Discarded plastics have become one of the greatest environmental challenges of the 21st century, while also being the single greatest material of our contemporary age. They are light, durable, easy to manufacture and cheap. Everywhere you look you will find plastics – plastic bags, food containers and cosmetics (polyethylene), clothes (nylon and polyester) or buildings (polyvinylchloride) among many other examples. And then, if you connect the dots between your plastic products and the refused already drifting in the oceans, you might realise where they are coming from.
Yes, mostly cities – 80% of all plastic pollution actually comes from land sources such as wastewater treatment plants, landfill, polymer manufacturers and mismanaged city waste. Much of which finds its way into our rivers which, in turn, continuously deliver our rubbish to the sea. Some of these plastics, however, never make their way to the sea, instead remaining as fragments in the rivers water column or sediment.
So what are microplastics?
Well, in short, they are synthetic pieces or fragments made of oil-based plastic polymers. They can be up to 5 mm in size, but are usually smaller than 1 mm; thus beads, fibres, films, fragments, pellets, foam and other microscopic polymers are all defined as microplastics. These materials can be divided into two categories according to their source; with primary microplastics stemming from microbeads found in cosmetics or toiletries, and secondary microplastics from the degradation of larger plastic items. Microfibres, for example, come from the shed of clothes made of synthetic polymers, while the most straight forward source of microplastic pollution results from the beads found in facial scrubs.

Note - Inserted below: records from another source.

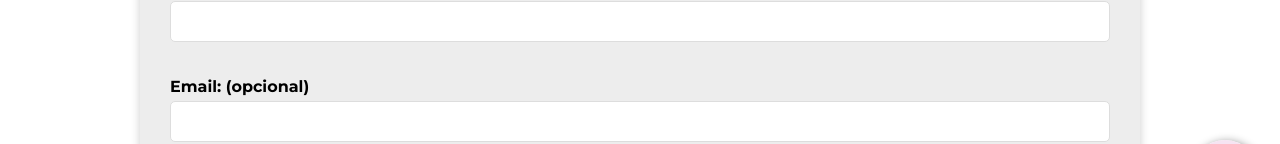
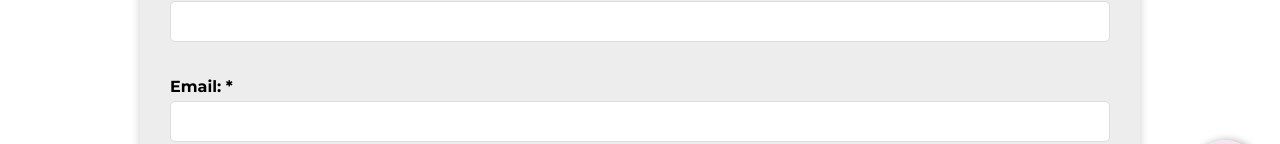
Before and after one commit to MatiMoglia/page-csppl, a Vue app: page /#/reclamos in a window 1280 px wide. Shown: the part 567-711 px from the top of the page. Built offline with nearby package versions, Linux system fonts and the light colour scheme.

Commit message:
Add email in forms

```diff
--- a/src/components/FormAltaBaja.vue
+++ b/src/components/FormAltaBaja.vue
@@ -6,6 +6,9 @@
 
           <label for="nombre">Nombre y Apellido *</label>
           <input type="text" id="nombre" v-model="formSolicitud.nombre" :class="{'input-error': !formSolicitud.nombre && formSubmitted}" required />
+
+          <label for="email">Correo electrónico *</label>
+          <input type="text" id="email" v-model="formSolicitud.email" :class="{'input-error': !formSolicitud.email && formSubmitted}" required />
 
           <label for="telefono">Teléfono *</label>
           <input type="tel" id="telefono" v-model="formSolicitud.telefono" :class="{'input-error': !formSolicitud.telefono && formSubmitted}" required />
@@ -40,9 +43,6 @@
               Dar de Baja
             </button>
           </div>
-          <label for="email">Correo electrónico *</label>
-          <input type="text" id="em il" v-model="formSolicitud.email" :class="{'input-error': !formSolicitud.email && formSubmitted}" required />
-
           <label for="descripcion">Descripción</label>
           <textarea id="descripcion" v-model="formSolicitud.descripcion" :class="{'input-error': !formSolicitud.descripcion && formSubmitted}" placeholder="Ingrese una descripción del inmueble"></textarea>
           <div v-if="adjuntar === 'si'">
@@ -69,6 +69,8 @@
 import { toast } from 'vue3-toastify';
 import 'vue3-toastify/dist/index.css';
 import apiClient from '../services/apiForms';
+import { mapGetters } from 'vuex';
+
 export default {
   props: {
       servicio: {
@@ -108,6 +110,7 @@ export default {
       };
     },
     computed: {
+      ...mapGetters("auth", ["isAuthenticated", "getUser"]),
       opcionesMegas() {
         if (this.formSolicitud.tipoInternet === 'fibra') {
           return [100, 200, 300];
@@ -120,6 +123,9 @@ export default {
       }
     },
     methods: {
+      emailAutocompletado() {
+        return this.isAuthenticated && this.getUser ? this.getUser.email : '';
+      },
       enviarFormulario() {
         this.loading = true;
         this.formSolicitud.fechapedido = new Date().toISOString().split('T')[0];
@@ -178,6 +184,7 @@ export default {
         accion: '',
         domicilio: '',
         descripcion: '',
+        email: '',
         files: []
       };
       this.formSubmitted = false;
@@ -185,7 +192,12 @@ export default {
     toggleAccion(accion) {
       this.formSolicitud.accion = this.formSolicitud.accion === accion ? '' : accion;
     }
-  }
+  },
+  mounted() {
+    if (this.isAuthenticated) {
+      this.formSolicitud.email = this.getUser.email;
+    }
+  },
 };
 </script>
 
--- a/src/components/formReclamos.vue
+++ b/src/components/formReclamos.vue
@@ -13,8 +13,8 @@
           <label for="telefono">Teléfono: *</label>
           <input type="text" id="telefono" v-model="formReclamo.telefono" required />
 
-          <label for="email">Email: (opcional)</label>
-          <input type="email" id="email" v-model="formReclamo.email" />
+          <label for="email">Email: *</label>
+          <input type="email" id="email" v-model="formReclamo.email" required/>
 
           <label>Selecciona el Servicio *</label>
           <select v-model="formReclamo.servicio" required>
@@ -45,6 +45,7 @@ import { toast } from 'vue3-toastify';
 import 'vue3-toastify/dist/index.css';
 import apiReclamos from '@/services/apiReclamos';
 import NrosGuardia from './csppl-info/NrosGuardia.vue';
+import { mapGetters } from 'vuex';
 
 export default {
     data() {
@@ -64,7 +65,13 @@ export default {
     components: {
         NrosGuardia
     },
+    computed: {
+      ...mapGetters("auth", ["isAuthenticated", "getUser"]),
+    },
     methods: {
+      emailAutocompletado() {
+        return this.isAuthenticated && this.getUser ? this.getUser.email : '';
+      },
       async enviarFormulario() {
         this.formReclamo.fechaReclamo = new Date().toISOString().split('T')[0];
         this.formReclamo.estado = "pendiente";
@@ -120,7 +127,12 @@ export default {
           estado: ''
         };
       }
-    }
+    },
+    mounted() {
+      if (this.isAuthenticated) {
+        this.formReclamo.email = this.getUser.email;
+      }
+    },
   };
 </script>
 <style scoped>
```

The presence and accumulation of microplastics in aquatic environments can vary depending on different factors, among these wind, currents, proximity to urban areas and volume of the microplastics released. This makes it very difficult to estimate and report an accurate number of microplastics within the freshwater environment as a whole. However, even though the research and understanding of microplastics in the freshwater environment is in its infancy, microplastics have already been sampled from rivers and lakes worldwide, indicating that the threat posed by these minute particles is, in fact, very real. Large microplastic fibres have, for example, been found at many different points along the River Thames.
There are increasing concerns about microplastics, stemming largely from their microscopic size – which allows these synthetic particles to be easily consumed by a wide range of organisms. According to the scant literature produced so far, freshwater habitats and the species within them are very susceptible to pollution from microplastics. The threat is greatest in urban areas that are being polluted constantly, day in and day out.

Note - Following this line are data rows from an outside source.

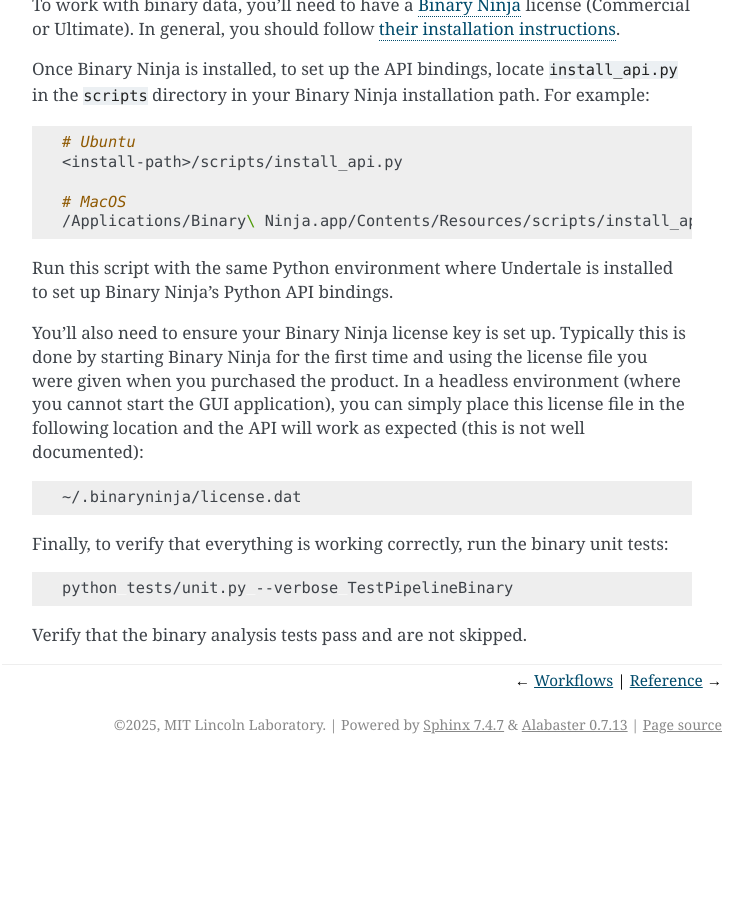
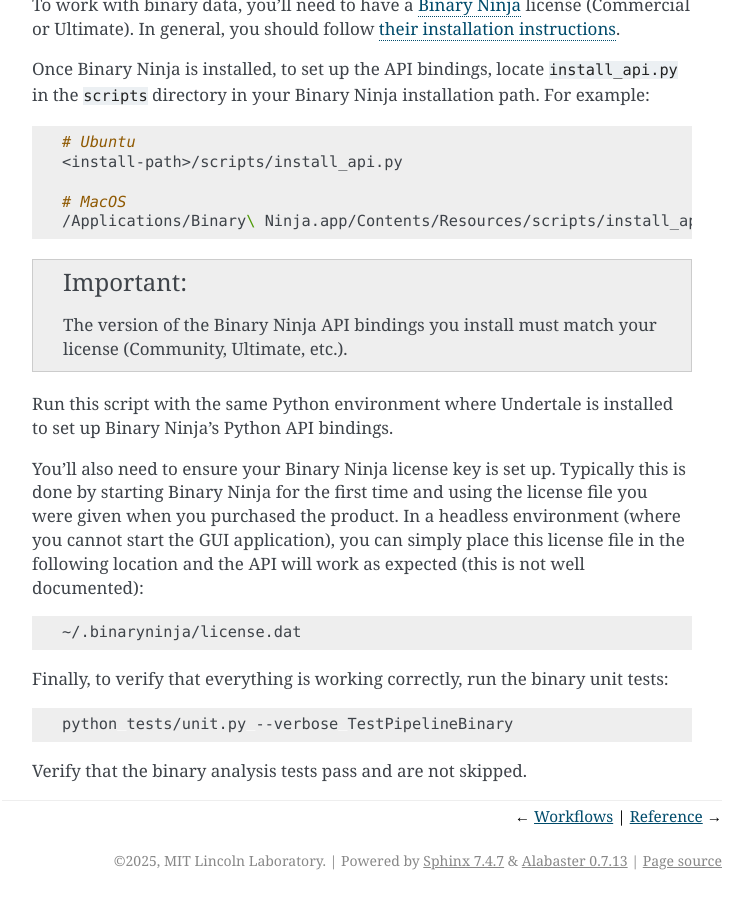
Before and after one commit to undertale-re/undertale, a Sphinx documentation site: the page built from docs/development/setup.rst, in a window 1280 px wide and 900 px high, scrolled down 1387 px. Shown: the whole window, without its empty margins (388-1141 px from the left). Built offline with Sphinx 7.4.7, drawn with Linux system fonts in a browser that asks for light colours; before the commit the page ends 2151 px from its top, so only the background shows below that.

Commit message:
update docs with note about Binary Ninja license version

```diff
--- a/docs/development/setup.rst
+++ b/docs/development/setup.rst
@@ -90,6 +90,11 @@ installation path. For example:
     # MacOS
     /Applications/Binary\ Ninja.app/Contents/Resources/scripts/install_api.py
 
+
+.. important:: The version of the Binary Ninja API bindings you install must
+    match your license (Community, Ultimate, etc.).
+
+
 Run this script with the same Python environment where Undertale is installed
 to set up Binary Ninja's Python API bindings.
 
```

My PhD focuses on the toxicological effects that microplastics may have on different freshwater species. It is believed that microplastics follow a very similar route into the freshwater food chain as they do in its marine counterpart. The processes of bioaccumulation within the ecosystem, or whether they occur at all, as well as the toxic effects of the plastics are still unknown. However, we can already guess which species could be classified as higher risk should we nd that microplastics are toxic for them. Among these, certain endangered freshwater species might nd microplastics represent yet another major pressure to overcome. Species such as the critically endangered pearl mussel, the Atlantic salmon or one of the many declining riparian bird species covered by the Habitats Directive, could be at risk.

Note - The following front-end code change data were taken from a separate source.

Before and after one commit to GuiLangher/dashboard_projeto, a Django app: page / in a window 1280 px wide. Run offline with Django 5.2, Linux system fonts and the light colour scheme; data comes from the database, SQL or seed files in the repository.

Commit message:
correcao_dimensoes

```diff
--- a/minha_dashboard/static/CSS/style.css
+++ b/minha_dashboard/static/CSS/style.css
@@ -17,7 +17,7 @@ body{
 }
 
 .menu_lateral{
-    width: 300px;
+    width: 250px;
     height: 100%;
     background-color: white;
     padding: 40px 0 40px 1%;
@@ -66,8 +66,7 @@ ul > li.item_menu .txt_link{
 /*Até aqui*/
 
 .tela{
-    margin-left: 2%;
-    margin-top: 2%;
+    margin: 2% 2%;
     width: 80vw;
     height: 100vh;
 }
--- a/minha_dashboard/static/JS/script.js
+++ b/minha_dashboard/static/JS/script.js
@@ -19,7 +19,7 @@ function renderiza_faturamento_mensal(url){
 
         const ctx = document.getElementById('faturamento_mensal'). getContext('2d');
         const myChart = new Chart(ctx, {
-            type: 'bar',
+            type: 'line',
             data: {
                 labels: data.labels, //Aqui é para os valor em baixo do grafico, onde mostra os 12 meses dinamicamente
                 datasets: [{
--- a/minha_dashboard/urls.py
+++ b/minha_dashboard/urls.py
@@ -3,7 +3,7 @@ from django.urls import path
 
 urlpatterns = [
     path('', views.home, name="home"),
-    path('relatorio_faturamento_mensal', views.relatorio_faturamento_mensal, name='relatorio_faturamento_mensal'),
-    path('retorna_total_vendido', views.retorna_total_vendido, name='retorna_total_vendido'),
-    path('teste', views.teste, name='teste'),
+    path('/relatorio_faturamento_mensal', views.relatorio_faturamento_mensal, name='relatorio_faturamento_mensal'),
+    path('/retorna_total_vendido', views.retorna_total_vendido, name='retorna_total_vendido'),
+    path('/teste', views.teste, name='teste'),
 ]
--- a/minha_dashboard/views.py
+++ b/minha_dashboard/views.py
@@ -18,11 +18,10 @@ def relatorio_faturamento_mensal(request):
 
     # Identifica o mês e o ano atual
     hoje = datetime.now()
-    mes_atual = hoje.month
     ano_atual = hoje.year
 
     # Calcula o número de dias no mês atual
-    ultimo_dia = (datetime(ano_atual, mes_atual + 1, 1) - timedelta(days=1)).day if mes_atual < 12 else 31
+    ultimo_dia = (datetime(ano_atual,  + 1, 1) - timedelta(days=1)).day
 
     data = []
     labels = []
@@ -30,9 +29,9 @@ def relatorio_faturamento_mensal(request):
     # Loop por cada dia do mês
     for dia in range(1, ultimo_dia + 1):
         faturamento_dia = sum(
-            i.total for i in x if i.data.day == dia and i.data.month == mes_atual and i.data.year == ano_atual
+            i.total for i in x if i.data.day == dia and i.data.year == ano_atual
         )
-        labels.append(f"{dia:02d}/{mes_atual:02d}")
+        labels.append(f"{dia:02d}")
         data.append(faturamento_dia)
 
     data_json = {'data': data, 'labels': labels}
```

Until we find out what is happening in the freshwater environment and to what extent changes are occurring, and until policies, monitoring programmes and other solutions are put into place, there are simple ways for you to stop this problem at the source and do your bit for the freshwater environment. Try reducing your plastic waste by swapping plastic shopping bags for cloth bags, by giving up bottled water and using a refillable bottle instead, refusing excess packaging, choosing microplastic free cosmetics products and by joining your local beach or indeed, river, clean-up team. While much about microplastics remains unclear, what is certain is that each of us can make a difference when it comes to cleaning up our rivers and safeguarding their precious wildlife.